2 weeks in China – Frustration, Friendship and Flying
Home at last, my flight arrived on time at Heathrow this morning and by 6:45 am I was at my parents having a cup of coffee. I got back to Birmingham around 9:30 and have been doing my washing and relaxing since then – what a contrast to the last 2 weeks.
My last post was rather brief as, if you recall, I left my power adaptor in Chongqing and my batteries were flagging. So, let me fill in some of the details.
Thursday (8th March), Shanghai: Since my last visit over 7 years ago like all cities in China (especially the first tier ones) it has grown, upwards. Before, there was just the Pearl Tower – a futuristic looking TV tower with a large sphere like structure half way up – think Flash Gordon and you’ve got it. Anyway, when I last saw it, it was sitting on its own on the East bank of the Huangpo river. Now it is just one of many in the Pudong district, a huge area that strectches to the sea around 30km to the East of downtown.

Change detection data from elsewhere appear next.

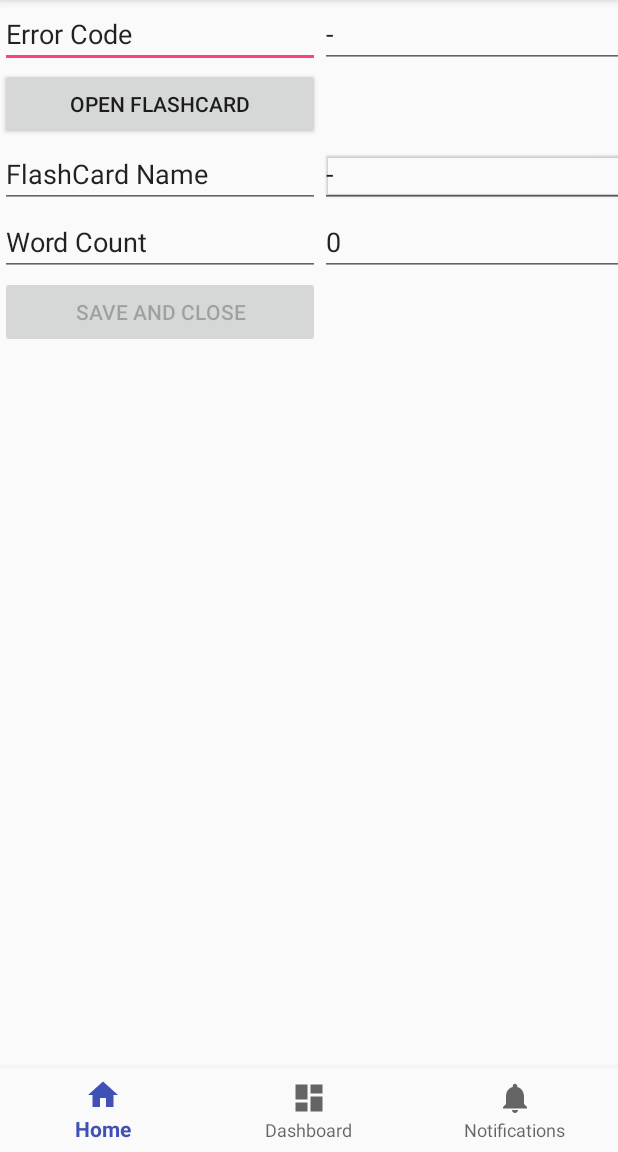
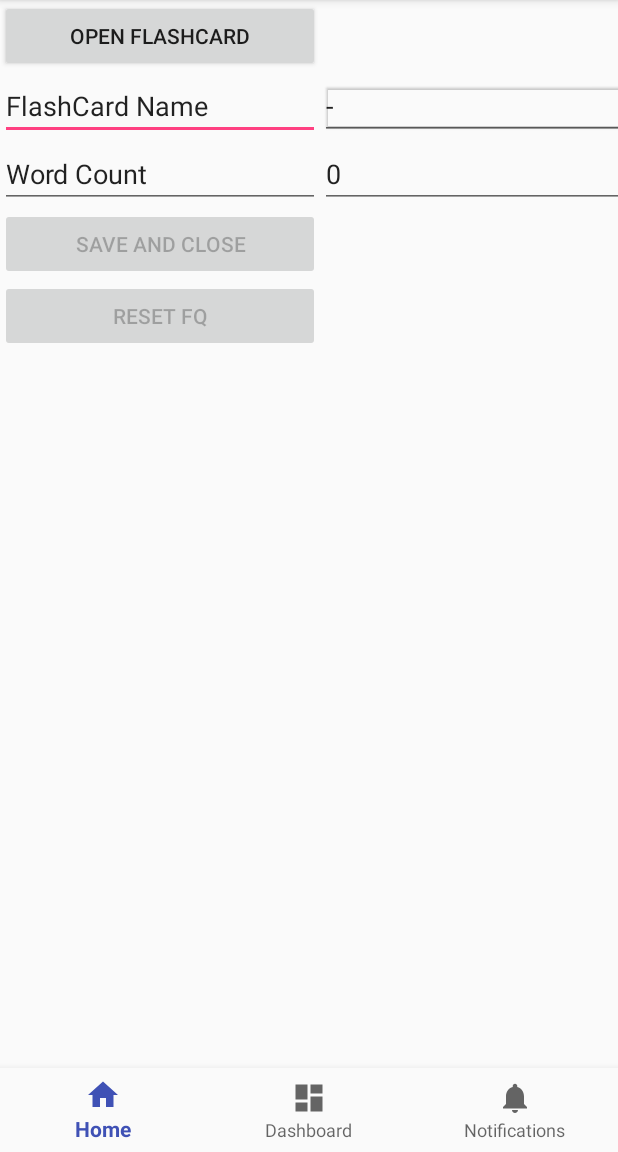
Before and after one commit to refigh/MyFlashQard, an Android app: the screen it shows after launch (MainActivity), on a phone screen of 412 x 824 dp, the part 84-1236 px from its top. Run offline under Robolectric (Android 15) with nearby library versions, the phone set to English and light mode, and no system bars.

Commit message:
1-previous flashqard history loads from external storage, if does not exist loads from asset 2-If user reset the fq, previous history is deleted from ext.storage.

```diff
--- a/app/src/main/java/com/hamze/myflashqard/error.java
+++ b/app/src/main/java/com/hamze/myflashqard/error.java
@@ -26,8 +26,8 @@ public class error {
         error_description[9] = "XML parser error";
         error_description[10] = "XML parser can not initialize";
         error_description[11] = "already open. close it first!";
-        error_description[12] = "";
-        error_description[13] = "";
+        error_description[12] = "Error in accessing the file";
+        error_description[13] = "File can not be deleted";
         error_description[14] = "";
         error_description[15] = "";
         error_description[16] = "";
--- a/app/src/main/res/layout/activity_main.xml
+++ b/app/src/main/res/layout/activity_main.xml
@@ -20,28 +20,6 @@
         <TableLayout
             android:layout_width="match_parent"
             android:layout_height="match_parent">
-
-            <TableRow
-                android:layout_width="match_parent"
-                android:layout_height="match_parent">
-
-                <EditText
-                    android:id="@+id/Error_indicator"
-                    android:layout_width="wrap_content"
-                    android:layout_height="wrap_content"
-                    android:ems="10"
-                    android:inputType="textPersonName"
-                    android:text="Error Code" />
-
-                <EditText
-                    android:id="@+id/editText_Error_indicator"
-                    android:layout_width="wrap_content"
-                    android:layout_height="wrap_content"
-                    android:ems="10"
-                    android:inputType="textPersonName"
-                    android:text="-" />
-
-            </TableRow>
 
             <TableRow
                 android:layout_width="match_parent"
@@ -134,6 +112,30 @@
                     android:visibility="invisible" />
             </TableRow>
 
+            <TableRow
+                android:layout_width="match_parent"
+                android:layout_height="match_parent">
+
+                <Button
+                    android:id="@+id/button_reset"
+                    android:layout_width="wrap_content"
+                    android:layout_height="wrap_content"
+                    android:enabled="false"
+                    android:text="Reset FQ" />
+
+                <ProgressBar
+                    android:id="@+id/progressBar_reset"
+                    style="@style/Widget.AppCompat.ProgressBar"
+                    android:layout_width="match_parent"
+                    android:layout_height="wrap_content"
+                    android:indeterminate="true"
+                    android:max="100"
+                    android:progress="0"
+                    android:visibility="invisible" />
+
+
+            </TableRow>
+
         </TableLayout>
     </FrameLayout>
 
```
Also changed, not shown: app/src/main/java/com/hamze/myflashqard/MainActivity.java (+133 -15 lines), app/src/main/java/com/hamze/myflashqard/flashcard_collectin.java (+108 -30 lines).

As I mentioned previously I was given a tour in the morning, and lunch in the YuYuan old town area which, rather disappointingly in some ways, is actually a facade: behind the carved wooden exteriors lie buildings of steel reinforced concrete – you could blame the Japanese but it didn’t have to be reconstructed in this manner. In the afternoon we visited some agents, the best of which was a guy called Colin who actually has offices in the UK. Nice bloke but we turned down his offer of a meal and ate instead in the trendy Xintiandi district. Now, normally I hate the fat on meat and like a pansy have always cut it off, much to my mothers dismay. I hope she is not reading this because Grandma’s Braised Pork Stew was fantastic and the fat, of which there was a lot, was firm, almost rubbery but absolutely delicious. We grabbed a cab back to the hotel afterwards, the female driver was listening to rock music, was small and dressed in a way that made me think of Blade Runner. In fact, Shanghai conjours up many images of Blade Runner in my mind; at night the roof details of the many skyscrapers are really futuristic.
Wuhan, Friday/Saturday: Arriving in Wuhan wasn’t quite a shock but the contrast between this second tier city and Beijing, Shanghai or even Chongqing was quite obvious… things are generally shabbier, businesses spilling onto the street, more bicycles. Nevertheless Wuhan is still a big city, you could easily fit Birmingham inside it. The exhibition was very well attended and for once Warwick had a good position and the stand had busy trade all day. As has been the case however, so many of the prospective want Business and Finance and the engineers we saw were few and far between. For some reason there were quite a few materials science peeps.
We were late getting to the restaurant on Friday evening and so had to queue – we’d been warned but couldn’t avoid the traffic jams. After waiting for around 40 minutes we decided to leave… we were a few paces down the road when one of the floor managers (in a long black skirt and elegant hat) caught up with us and showed us to a side entrance where we were told we could have the next table. There are some advantages to being a ‘Ghost’ even though it did mean that I am still feeling a little guilty about being a queue jumper (well, not that much). Amongst the various dishes were and amazing sweet and sour fish and a surprise vegetable dish: crispy shredded potato, or…...french fries.
Back in Hong Kong on Sunday evening Wing and Euphemia took me out for a hot pot. I must remember the place and go there with a colleague next time I’m in HK.
On Monday evening I presented a seminar at the British Council on Hong Kong, by now I was prepared for the relatively low turnout.
The prospective students that turned up all seemed nice and had engineering backgrounds. I hope we get to see a few of them in October. I caught a train out to the airport around 10pm, had enough time to down a pint in the Sports Bar before getting on the ‘Lump’ and flying home. Oh Yes
- my power adaptor/charger did make it to HK! – 2 weeks in China – Frustration, Friendship and Flying